And more than 700 Palestinians in the West Bank have been displaced with the destruction of some 370 structures — these are the highest numbers since 2006, he said.
Serry added that Israeli settlements “are illegal under international law and prejudge final status negotiations”.
He noted that, at the same time, the Palestinian Authority is facing a shortfall in donor funding, and was only able to pay half salaries in June… and UNRWA faces an unprecedented funding shortfall of some $61 million dollars for its core programs, which could have great adverse affect Gaza as soon as October, Serry said.
The Observer of Palestine, Riyad Mansour, was described in the Israeli media as “breaking down” when he spoke and asked why the Palestinians should endure one more day of Israeli occupation: “This is the time to end the Israeli occupation. This is the time for Palestine’s independence”.
His voice was gravelly and cracking, as if he had a cold or some small congestion, at the beginning of his speech.
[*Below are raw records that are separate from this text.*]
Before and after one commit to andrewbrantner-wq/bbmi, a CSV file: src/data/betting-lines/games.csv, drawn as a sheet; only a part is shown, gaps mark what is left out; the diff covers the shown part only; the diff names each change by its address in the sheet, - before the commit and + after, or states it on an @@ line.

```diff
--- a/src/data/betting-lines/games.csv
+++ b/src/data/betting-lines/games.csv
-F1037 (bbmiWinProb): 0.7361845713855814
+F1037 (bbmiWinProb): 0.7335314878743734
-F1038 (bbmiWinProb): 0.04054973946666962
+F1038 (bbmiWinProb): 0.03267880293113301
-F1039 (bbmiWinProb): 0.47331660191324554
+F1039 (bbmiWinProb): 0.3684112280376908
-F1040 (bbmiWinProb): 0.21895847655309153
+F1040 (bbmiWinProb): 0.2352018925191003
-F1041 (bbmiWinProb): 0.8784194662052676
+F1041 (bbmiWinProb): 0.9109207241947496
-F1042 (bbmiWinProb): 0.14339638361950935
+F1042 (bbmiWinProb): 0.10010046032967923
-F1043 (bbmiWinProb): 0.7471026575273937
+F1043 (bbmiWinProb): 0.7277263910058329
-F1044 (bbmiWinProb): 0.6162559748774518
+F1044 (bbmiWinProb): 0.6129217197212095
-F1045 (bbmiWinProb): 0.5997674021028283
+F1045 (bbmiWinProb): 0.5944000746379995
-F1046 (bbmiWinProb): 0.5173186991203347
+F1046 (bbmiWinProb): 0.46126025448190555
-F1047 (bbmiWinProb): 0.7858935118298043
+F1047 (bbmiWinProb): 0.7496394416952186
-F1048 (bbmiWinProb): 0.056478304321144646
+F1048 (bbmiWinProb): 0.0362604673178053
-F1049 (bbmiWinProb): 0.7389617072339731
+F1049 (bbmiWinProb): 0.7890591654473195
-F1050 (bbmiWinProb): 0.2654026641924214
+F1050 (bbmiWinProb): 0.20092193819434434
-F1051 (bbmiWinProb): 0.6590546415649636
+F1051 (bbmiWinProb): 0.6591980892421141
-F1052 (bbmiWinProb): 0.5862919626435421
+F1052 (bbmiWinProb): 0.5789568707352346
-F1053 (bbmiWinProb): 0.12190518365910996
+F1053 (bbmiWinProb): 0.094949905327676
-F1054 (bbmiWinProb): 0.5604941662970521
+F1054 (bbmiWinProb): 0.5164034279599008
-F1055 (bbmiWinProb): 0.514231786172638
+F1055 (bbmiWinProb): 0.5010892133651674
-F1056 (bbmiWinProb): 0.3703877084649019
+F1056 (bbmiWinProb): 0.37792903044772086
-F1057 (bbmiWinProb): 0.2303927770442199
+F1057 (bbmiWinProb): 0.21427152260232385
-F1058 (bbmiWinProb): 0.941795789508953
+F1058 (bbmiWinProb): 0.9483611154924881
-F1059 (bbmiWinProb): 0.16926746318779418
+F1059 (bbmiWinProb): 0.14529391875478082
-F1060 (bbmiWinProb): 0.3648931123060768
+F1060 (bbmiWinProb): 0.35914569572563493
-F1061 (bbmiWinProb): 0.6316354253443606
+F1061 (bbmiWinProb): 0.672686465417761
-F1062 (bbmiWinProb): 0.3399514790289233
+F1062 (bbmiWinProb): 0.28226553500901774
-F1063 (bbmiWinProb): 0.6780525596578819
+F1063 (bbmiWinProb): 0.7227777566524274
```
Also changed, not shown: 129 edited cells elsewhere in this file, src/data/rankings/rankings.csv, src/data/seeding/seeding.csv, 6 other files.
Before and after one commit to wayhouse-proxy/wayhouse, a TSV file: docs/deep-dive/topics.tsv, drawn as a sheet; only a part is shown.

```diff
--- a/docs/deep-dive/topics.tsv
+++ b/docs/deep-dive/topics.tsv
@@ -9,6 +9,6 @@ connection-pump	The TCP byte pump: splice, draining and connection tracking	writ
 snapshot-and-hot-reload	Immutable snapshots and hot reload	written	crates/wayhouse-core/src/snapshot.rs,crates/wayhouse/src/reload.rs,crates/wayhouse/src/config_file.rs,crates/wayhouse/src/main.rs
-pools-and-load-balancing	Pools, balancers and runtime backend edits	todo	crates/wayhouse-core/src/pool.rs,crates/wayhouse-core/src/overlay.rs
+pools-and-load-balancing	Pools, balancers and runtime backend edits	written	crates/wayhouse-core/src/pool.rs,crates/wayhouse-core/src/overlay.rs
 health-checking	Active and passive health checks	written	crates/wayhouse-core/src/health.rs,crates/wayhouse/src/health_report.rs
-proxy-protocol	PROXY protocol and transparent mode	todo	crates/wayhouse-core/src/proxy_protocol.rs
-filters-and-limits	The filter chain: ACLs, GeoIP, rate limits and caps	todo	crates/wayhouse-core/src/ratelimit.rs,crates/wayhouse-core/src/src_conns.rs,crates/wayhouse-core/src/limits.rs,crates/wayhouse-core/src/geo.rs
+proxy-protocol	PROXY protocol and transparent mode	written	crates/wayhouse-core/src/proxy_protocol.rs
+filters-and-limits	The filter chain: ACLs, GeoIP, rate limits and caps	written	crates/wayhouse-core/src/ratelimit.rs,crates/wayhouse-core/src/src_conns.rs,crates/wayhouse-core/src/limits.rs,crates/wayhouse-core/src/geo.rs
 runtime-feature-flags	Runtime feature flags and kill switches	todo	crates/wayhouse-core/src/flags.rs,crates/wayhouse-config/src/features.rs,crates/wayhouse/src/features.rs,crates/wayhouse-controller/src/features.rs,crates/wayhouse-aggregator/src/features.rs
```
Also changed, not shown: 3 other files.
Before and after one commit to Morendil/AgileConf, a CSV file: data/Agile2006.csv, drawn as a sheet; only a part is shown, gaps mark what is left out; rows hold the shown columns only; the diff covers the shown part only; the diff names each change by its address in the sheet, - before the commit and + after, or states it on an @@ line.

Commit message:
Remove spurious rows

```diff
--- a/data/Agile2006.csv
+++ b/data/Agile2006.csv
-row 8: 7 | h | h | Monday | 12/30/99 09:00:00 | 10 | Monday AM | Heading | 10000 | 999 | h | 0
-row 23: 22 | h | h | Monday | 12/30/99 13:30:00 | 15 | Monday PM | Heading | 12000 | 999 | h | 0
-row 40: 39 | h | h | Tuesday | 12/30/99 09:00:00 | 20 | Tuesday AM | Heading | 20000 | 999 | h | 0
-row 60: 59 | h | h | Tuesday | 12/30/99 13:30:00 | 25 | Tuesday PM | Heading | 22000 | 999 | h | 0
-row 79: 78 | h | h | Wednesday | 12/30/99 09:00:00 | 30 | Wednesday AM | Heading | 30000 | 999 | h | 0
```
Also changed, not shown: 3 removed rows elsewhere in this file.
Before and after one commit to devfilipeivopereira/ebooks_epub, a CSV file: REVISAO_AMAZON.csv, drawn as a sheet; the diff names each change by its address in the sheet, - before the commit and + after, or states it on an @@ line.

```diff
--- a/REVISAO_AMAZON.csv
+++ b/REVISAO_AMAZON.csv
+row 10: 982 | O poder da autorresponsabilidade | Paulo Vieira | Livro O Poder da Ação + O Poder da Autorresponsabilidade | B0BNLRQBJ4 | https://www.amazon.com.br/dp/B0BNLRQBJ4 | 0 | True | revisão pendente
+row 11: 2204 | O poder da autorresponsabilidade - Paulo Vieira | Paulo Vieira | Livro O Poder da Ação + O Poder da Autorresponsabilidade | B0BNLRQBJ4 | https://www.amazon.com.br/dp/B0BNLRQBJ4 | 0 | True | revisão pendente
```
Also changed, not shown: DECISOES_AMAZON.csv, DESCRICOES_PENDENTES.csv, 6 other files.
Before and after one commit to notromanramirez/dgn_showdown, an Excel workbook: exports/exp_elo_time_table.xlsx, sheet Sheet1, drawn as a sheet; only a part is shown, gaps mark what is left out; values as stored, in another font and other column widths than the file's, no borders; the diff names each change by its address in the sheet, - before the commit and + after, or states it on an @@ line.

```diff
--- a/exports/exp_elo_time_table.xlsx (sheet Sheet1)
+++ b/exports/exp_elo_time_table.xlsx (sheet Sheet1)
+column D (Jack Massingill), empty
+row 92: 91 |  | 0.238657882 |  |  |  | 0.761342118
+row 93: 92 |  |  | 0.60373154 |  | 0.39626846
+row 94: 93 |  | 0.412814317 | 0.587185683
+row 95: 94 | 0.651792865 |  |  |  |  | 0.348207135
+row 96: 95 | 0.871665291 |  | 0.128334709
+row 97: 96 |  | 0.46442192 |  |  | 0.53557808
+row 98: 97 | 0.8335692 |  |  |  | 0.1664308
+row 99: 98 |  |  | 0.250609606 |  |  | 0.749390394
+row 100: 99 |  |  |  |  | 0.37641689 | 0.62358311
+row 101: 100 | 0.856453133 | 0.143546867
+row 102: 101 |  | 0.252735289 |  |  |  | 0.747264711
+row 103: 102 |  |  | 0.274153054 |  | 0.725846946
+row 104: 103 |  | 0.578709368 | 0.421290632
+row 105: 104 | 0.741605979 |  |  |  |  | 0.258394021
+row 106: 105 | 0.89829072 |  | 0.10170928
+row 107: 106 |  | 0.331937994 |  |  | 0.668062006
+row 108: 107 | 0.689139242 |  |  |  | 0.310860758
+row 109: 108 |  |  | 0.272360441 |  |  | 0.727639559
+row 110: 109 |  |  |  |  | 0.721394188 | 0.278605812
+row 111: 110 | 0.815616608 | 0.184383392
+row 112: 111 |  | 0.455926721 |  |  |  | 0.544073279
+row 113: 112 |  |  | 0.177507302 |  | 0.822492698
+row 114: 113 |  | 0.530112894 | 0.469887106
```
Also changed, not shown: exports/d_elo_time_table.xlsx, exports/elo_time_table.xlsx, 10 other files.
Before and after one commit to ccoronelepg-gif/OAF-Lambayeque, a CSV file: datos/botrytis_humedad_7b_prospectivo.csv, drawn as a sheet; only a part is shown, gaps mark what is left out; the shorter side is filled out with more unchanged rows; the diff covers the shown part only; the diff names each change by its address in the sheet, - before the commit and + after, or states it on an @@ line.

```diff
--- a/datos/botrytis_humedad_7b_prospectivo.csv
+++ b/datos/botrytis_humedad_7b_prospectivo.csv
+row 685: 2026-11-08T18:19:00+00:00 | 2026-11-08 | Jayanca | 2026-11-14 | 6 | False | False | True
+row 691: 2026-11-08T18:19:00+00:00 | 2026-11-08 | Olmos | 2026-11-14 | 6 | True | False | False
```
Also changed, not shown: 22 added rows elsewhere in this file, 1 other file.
About 18 minutes into reading his prepared text, he paused, swallowed, took a sip of water, and sniffed or sniffled once — just after reading the phrase, “This is the time for Palestine’s independence”.
It would be a great exaggeration, however, to call this “breaking down in tears”, as was first reported by Israel’s YNet website, here.
This report on an alleged breakdown was then echoed, a bit surprisingly, by the Tel-Aviv-based +972 online magazine [named after Israel’s international calling code], here.
At that point, Mansour had just said “there is no justification for the denial of the rights and freedom of the Palestinian people”.
The coming UN bid by the Palestinian leadership, he said, is not a unilateral but rather a multilateral action.
He blamed the Quartet for “a serious missed opportunity” [due, he said, to Israel’s intransigence] in failing to endorse the parameter proposed by U.S. President Barack Obama to restart negotiations on the basis of the pre-June 1967 “borders” and come up with a framework for moving ahead, in the Quartet meeting at dinner in Washington on 11 July.
Mansour’s words expressing appreciation for their recent meeting in Serry’s office in Jerusalem — located in Government House, the former British headquarters on the southern edge of Jerusalem near Bethlehem — first made Serry smile, then raise his eyebrows, as Mansour said the Palestinians have hoped, “when we have our own independent state”, to relocate their Presidential office in the colonial British Mandate-era Government House with its rose garden and tall trees, and Art Deco mixed with Oriental architectural style …
Israel’s newly-accredited Ambassador to the UN, Ron Prosor, told the Council that, if carried out, a Palestinian move at the UN would be a unilateral attempt to create a state while bypassing negotiations, which s publicly opposed by some Palestinian leaders, and which could lead to violence … because it “could create expectations that could not be met”.
And, Prosor suggested, Israel’s Ben Gurion international airport, located near Tel Aviv, could come under rocket attack from the West Bank if a Palestinian state is declared unilaterally, rather than as a result of careful negotiations [but the Israeli Ambassador did not explain why there has never been any such apocalyptical attack so far, despite the fact that such a prospect was publicly discussed for the first time in 2004 in speculative reports in the Israeli media, sourced to unnamed Israeli security officials].
The American representative told the UNSC that the “temptations of symbolism” should be avoided. The U.S. would not support “symbolic actions to isolate Israel at the UN in September” [which in any case would not create an independent Palestinian state, she stated]. Nor would the U.S. support unilateral campaigns at the UN in September, or any other time.
“We do not accept the legitimacy of continued Israeli settlement activity”, she said, using a formulation that the U.S. has used before — in fact, for decades, as she noted. This apparently means that the U.S. believes everything up until a certain point [now?] is ok, but continuing it beyond that point [now?] would not be seen as legitimate…
The U.S. representative added that the fate of existing settlements should be dealt with by the parties.